‘Trunk Lady’ ID’d by police 53 years after being found in Florida woods on Halloween night

By David Propper,


A woman who was dubbed “Trunk Lady” after being found dead in the Florida woods on Halloween night more than 50 years ago was finally identified this week as an Arizona mother of five.

Sylvia June Atherton was confirmed to be the woman whose strangled corpse was discovered inside a black steamer trunk dumped in the woods behind a restaurant 53 years ago, according to the St. Petersburg Police .

Atherton was found partially clothed and wrapped in a large plastic bag with blows to her head on Oct. 31, 1969.

Investigators were unable to determine who the woman was at the time and the unsolved murder became one of the city’s oldest and infamous cold cases.

Atherton, who was strangled with a Bolo tie, was 41 years old when she was killed. Her body was buried in a grave marked “Jane Doe” before it was exhumed in 2010.
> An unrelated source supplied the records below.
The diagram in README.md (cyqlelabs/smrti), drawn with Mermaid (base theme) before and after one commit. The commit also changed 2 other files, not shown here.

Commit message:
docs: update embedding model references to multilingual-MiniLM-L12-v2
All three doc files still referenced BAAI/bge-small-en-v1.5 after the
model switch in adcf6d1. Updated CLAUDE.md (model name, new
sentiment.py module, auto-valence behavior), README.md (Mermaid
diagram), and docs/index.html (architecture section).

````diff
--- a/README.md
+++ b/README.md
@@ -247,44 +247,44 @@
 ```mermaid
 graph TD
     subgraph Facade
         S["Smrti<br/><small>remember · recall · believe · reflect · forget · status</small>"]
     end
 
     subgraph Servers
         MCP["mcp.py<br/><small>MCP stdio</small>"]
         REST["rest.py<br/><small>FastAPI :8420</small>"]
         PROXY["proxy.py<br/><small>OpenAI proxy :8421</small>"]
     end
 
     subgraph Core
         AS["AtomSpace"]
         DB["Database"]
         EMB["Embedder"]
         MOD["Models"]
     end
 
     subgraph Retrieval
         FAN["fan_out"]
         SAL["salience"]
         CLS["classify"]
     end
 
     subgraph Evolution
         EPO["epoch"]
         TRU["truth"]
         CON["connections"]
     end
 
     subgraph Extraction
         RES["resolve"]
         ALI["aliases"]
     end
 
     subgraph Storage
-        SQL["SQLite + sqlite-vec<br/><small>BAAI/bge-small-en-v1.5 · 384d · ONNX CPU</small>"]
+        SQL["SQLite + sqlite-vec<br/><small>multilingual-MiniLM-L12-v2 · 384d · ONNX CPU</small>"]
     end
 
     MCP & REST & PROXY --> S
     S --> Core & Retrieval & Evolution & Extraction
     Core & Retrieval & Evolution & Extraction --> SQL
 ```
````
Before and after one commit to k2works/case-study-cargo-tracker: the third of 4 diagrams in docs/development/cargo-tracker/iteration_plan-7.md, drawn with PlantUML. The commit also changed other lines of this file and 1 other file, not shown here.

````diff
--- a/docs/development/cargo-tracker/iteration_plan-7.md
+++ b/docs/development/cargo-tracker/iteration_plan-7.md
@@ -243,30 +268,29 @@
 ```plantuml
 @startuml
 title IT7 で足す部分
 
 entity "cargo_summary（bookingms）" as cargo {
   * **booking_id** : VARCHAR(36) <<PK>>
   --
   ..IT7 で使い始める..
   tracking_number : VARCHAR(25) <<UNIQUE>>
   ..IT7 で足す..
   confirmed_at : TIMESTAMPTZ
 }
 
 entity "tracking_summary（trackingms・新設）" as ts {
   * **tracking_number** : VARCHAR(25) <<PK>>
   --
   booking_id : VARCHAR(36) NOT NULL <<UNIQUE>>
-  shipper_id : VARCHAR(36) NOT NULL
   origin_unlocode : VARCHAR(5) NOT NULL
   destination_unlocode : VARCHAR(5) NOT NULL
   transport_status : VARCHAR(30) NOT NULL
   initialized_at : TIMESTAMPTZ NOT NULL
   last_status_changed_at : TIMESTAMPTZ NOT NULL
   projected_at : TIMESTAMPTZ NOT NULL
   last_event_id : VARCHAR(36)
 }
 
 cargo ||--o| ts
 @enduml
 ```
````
St. Petersburg Police Assistant Chief Michael Kovacsev said during a press conference two juveniles witnessed two men place the trunk in the woods before leaving. There were no ties between Atherton and the Florida city, he said.
Sylvia Atherton, right, and her daughter Donna are seen in an undated photo released by the St. Petersburg Police Department in Florida.
St. Petersburg Police Department

One of the victim’s daughters, Syllen Gates, said she was shocked when police alerted her about the case and never heard of the “Trunk Lady” before then.

“We had no idea what happened to her,” she said during a Tuesday news conference streamed by Tampa Bay 10 , adding. “It’s a relief, a sad relief.”

Police said Gates told them Atherton left Tucson, Arizona for Chicago with her husband Stuart Brown, her five-year-old daughter Kimberly Anne Brown, adult son Gary Sullivan, and adult daughter Donna and her husband David Lindhurst a few years before her death.

Syllen, who was 9 when her mother disappeared, stayed behind with her and her 11-year-old brother and their father. Ex-husband Gary Sullivan later rejoined them, police said.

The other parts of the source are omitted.